Their Nature and Ends


Editor’s Note: This is the second installment of four articles on the doctrine of creation. For the first article, see here.


As we discuss the nature of creatures, we begin with a tautological confession: creatures are creatures. To treat them otherwise would be foolish and faithless. 

Creatures are by nature, created (Isa 45:12; John 1:3, 10; Col 1:16). That is, “to be created is . . . to be made”[1] by God.[2] But once again, they are created peculiarly—ex nihilo (from nothing). Creatures are thus constituted by God and are therefore dependent upon him for everything. Without God, creatures would not be. They exist only by his will (Rev 4:11).[3] They are marked in totality by their absolute dependence. Put positively, they are constituted by their relation to God because they are from him, through him, and for him (Rom 11:36; Col 1:16). This is not to say that creatures do not have being proper to them, but to say their real being is only in their constituting relation to God.[4] Creatures have their own being—being that is from God. Whereas God has being in and of himself as ipsum esse subsistens (self-subsistent being itself), creatures have their being as principiata (derivatives) from their principium (source), God.

Since creatures are from him and through him, it is clear that they are also to him, which tells us something about their end: God himself, namely, his glory.
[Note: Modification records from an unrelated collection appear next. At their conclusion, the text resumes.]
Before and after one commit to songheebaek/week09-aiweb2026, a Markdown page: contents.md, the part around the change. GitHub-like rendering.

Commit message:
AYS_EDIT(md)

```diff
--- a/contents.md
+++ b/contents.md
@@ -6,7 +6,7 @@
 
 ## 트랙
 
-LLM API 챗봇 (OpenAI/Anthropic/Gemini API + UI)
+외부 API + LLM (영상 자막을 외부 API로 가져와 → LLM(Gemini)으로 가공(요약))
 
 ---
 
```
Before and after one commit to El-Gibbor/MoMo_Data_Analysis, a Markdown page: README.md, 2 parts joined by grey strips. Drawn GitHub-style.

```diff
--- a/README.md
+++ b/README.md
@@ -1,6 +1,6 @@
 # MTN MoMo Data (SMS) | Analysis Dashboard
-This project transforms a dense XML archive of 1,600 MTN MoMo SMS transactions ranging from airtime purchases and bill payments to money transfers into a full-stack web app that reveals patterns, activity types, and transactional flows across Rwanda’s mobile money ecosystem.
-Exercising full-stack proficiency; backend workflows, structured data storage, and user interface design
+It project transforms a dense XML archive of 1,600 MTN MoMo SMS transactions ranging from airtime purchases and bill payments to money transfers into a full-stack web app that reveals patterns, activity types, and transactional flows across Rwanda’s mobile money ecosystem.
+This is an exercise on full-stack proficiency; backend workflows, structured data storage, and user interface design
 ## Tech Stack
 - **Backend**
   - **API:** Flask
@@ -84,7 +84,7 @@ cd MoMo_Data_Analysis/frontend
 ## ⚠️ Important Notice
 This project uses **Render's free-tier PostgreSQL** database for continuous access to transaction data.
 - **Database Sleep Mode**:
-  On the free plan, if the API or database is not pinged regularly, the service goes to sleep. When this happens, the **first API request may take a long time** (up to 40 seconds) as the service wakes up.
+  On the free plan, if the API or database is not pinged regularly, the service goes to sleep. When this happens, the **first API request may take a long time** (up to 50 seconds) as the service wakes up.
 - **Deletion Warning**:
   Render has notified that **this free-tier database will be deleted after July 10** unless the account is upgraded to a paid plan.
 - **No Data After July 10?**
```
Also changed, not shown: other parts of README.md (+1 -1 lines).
All creatures exist for God’s glory—for his fame, name, and honor. And so a perennial question is answered about the purpose of creaturely existence: “The glory of God is the final goal of all God’s works.”[5] As ones completely dependent upon God, creatures are meant not to strive for self-glory, but to glorify their Creator and Sustainer. The nature of creatures attests to this end: creatures do not give themselves existence, nor are they the source of their sustenance; God is. And in glorifying their Creator and Sustainer, who redeems them by the Son, sanctified creatures will find that their goal, their end, their purpose of existence is perfect happiness in God,[6] because glorifying God and happiness in him are one.[7]



[1] Aquinas, ST Ia.45.4.

[2] Aquinas ST Ia.45.5.

[3] Aquinas ST Ia.46.1.

[4] See Webster, “‘Love is also a lover of life,’” in God Without Measure, 1:106. Here, Webster brings up the notion of participation. For further thoughts, see Bavinck, Reformed Dogmatics, 2:419.

[5] Bavinck, Reformed Dogmatics 2:433.

[6] Aquinas ST Ia-IIae.2.8.

[7] See the theology of John Piper, especially in Desiring God and Seeing and Savoring Jesus Christ (free download in link).